On January 29 the Outsider Art Fair will launch its 23rd edition, boasting 50 exhibitors (its most ever) at Center 548 in Chelsea, all part of a trend owner Andrew Edlin (of the eponymous gallery) sees as a growing demand and relevance for outsider art in the past few years.
As examples he cited the sale of a Henry Darger work at Christie’s Paris in December for over $700,000 and the prevalence of outsider artists (generally defined as those who work outside the art systems of their time or without training) in the last Venice Biennale, or at the most recant Carnegie International.
“More than ever contemporary collectors are buying outsider art,” he posited, naming the “blue chip” artists as Darger, Martin Ramirez, Grandma Moses, and James Castle, adding Augustin Lesage, a French artist from the late 1920s, a work of whose sold for $519,238 last year at auction, according to Artnet.

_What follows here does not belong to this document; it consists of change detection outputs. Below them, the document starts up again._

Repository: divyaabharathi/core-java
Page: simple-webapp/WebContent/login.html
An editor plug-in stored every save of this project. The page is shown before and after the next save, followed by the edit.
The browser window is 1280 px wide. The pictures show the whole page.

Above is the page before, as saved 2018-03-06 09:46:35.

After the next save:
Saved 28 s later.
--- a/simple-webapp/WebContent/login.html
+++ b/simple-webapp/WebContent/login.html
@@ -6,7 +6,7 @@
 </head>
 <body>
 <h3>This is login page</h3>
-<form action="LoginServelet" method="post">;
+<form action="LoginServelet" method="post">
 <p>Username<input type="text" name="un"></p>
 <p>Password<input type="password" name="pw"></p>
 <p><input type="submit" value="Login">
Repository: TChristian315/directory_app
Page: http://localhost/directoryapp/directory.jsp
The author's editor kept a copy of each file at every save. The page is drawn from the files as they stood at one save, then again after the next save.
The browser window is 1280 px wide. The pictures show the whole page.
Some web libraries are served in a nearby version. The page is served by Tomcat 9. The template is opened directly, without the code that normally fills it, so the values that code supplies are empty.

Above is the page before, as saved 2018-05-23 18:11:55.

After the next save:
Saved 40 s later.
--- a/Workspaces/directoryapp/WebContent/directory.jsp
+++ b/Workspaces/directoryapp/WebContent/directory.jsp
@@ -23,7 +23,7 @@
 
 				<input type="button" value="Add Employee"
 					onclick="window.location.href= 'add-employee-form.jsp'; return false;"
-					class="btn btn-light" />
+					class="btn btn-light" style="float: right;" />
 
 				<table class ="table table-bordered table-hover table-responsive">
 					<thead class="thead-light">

The fair will host a talk at Christie’s discussing that market the week of the fair.
But Edlin invited non-collectors to visit as well.

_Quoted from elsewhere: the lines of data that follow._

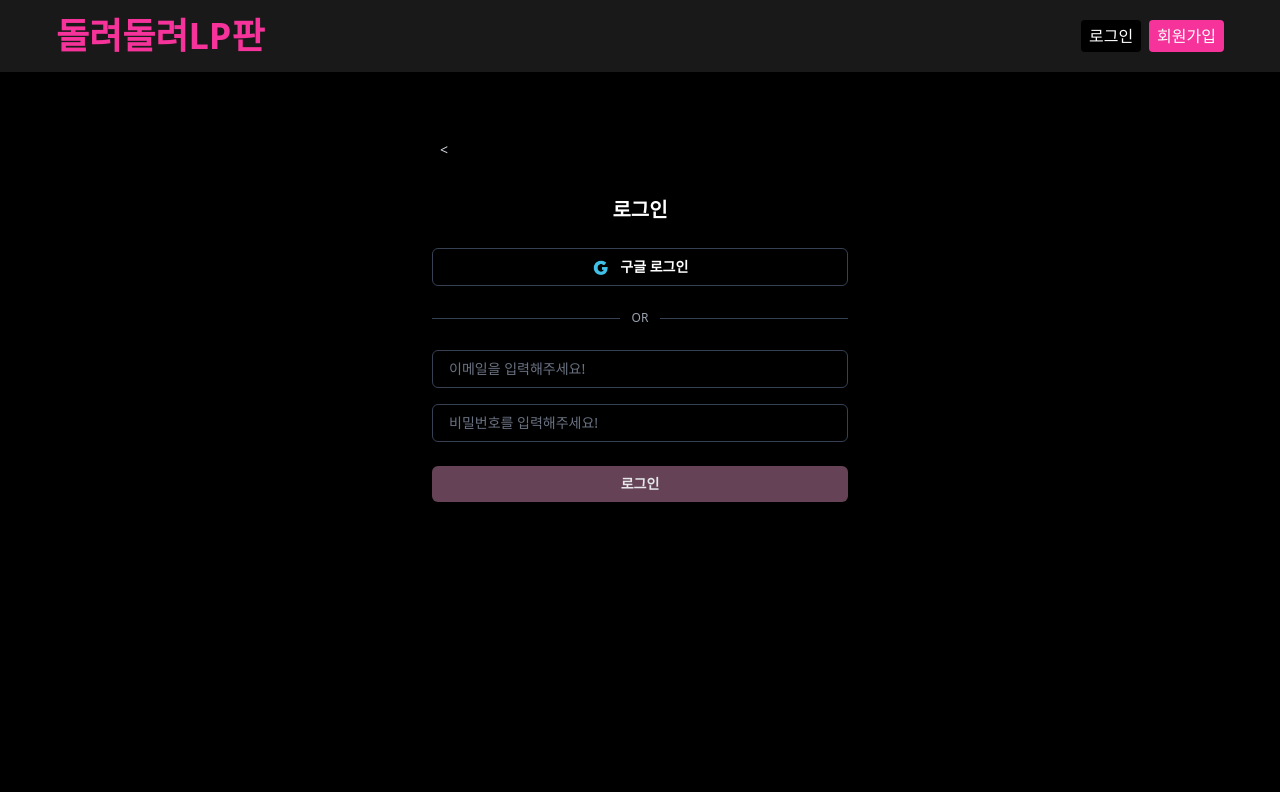
Repository: DSWU-UMC-9th/UMC-9th-Yeon
Page: /login (app in week4/)
An editor plug-in stored every save of this project. The page is shown before and after the next save, followed by the edit.
The browser window is 1280 px wide. The pictures show the whole page.
The project was rebuilt for these pictures with package versions that can differ from the ones it lists, and the page was loaded fresh each time. Also part of the build but not shown: week4/vite.config.ts, week4/src/api/tmdb.ts, week4/src/components/MovieCard.tsx, week4/src/components/Spinner.tsx, week4/src/components/Pager.tsx, week4/src/hooks/useMovies.ts, week4/src/pages/Home.tsx, week4/src/pages/Popular.tsx and 4 more.

Above is the page before, as saved 2025-11-04 20:44:01.

After the next save:
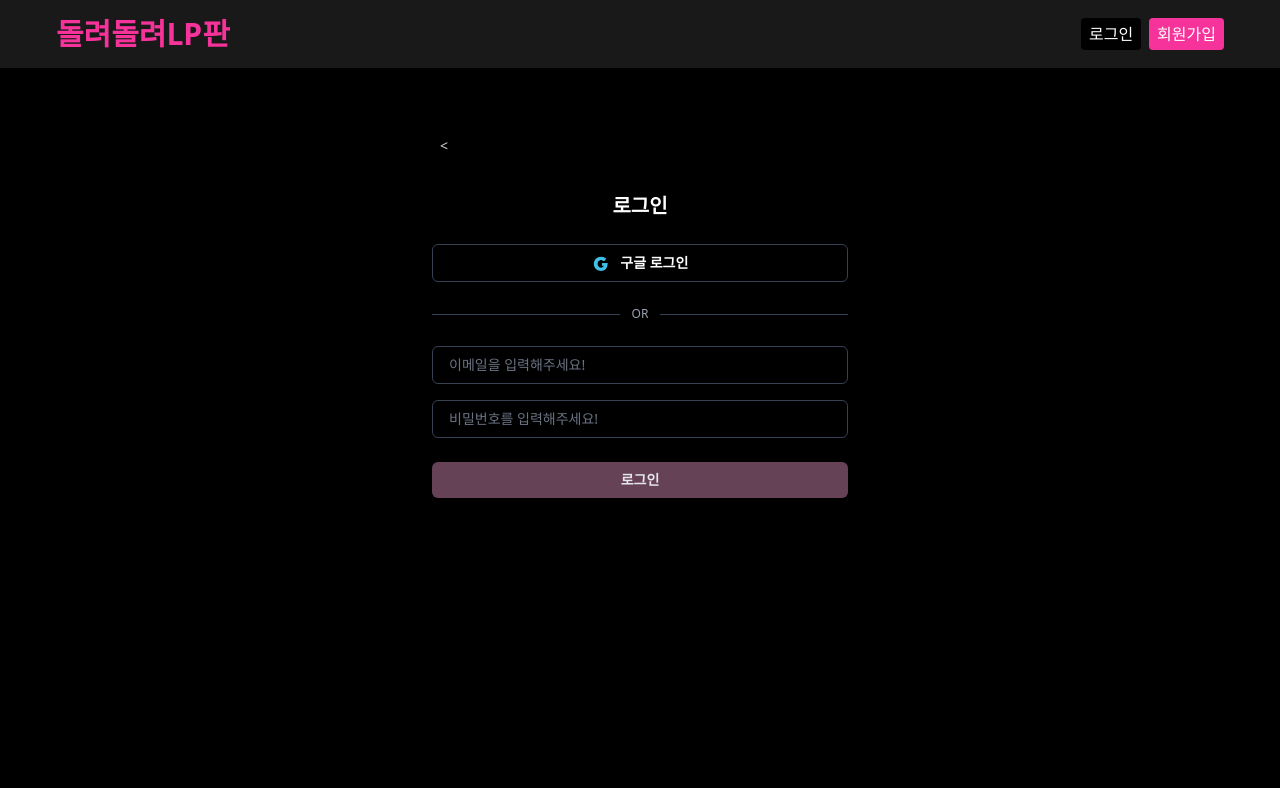
Saved 5 s later.
--- a/week4/src/components/Navbar.tsx
+++ b/week4/src/components/Navbar.tsx
@@ -16,7 +16,7 @@ export default function Navbar() {
   if (isAuthPage) {
     return (
       <nav className="w-full flex items-center justify-between">
-        <div className="text-pink-500 text-4xl font-bold">돌려돌려LP판</div>
+        <div className="text-pink-500 text-3xl font-bold">돌려돌려LP판</div>
         <div className="flex gap-2">
           <NavLink to="/login" className="bg-black text-white px-2 py-1 rounded">
             로그인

“I think in general people respond to how fresh the work is,” he said, “and that’s to a large degree because it’s not derivative. All contemporary art is based on, or certainly informed by, art historical references. The fact that these artists are not working in that continuum—most of the times the audience isn’t even in the equation when these [outsider] artists are making the work—that’s why the work is so radically individualistic, over anything else you see at any art fair, and right when you walk in you can see there are just things that you don’t see at any other fair.”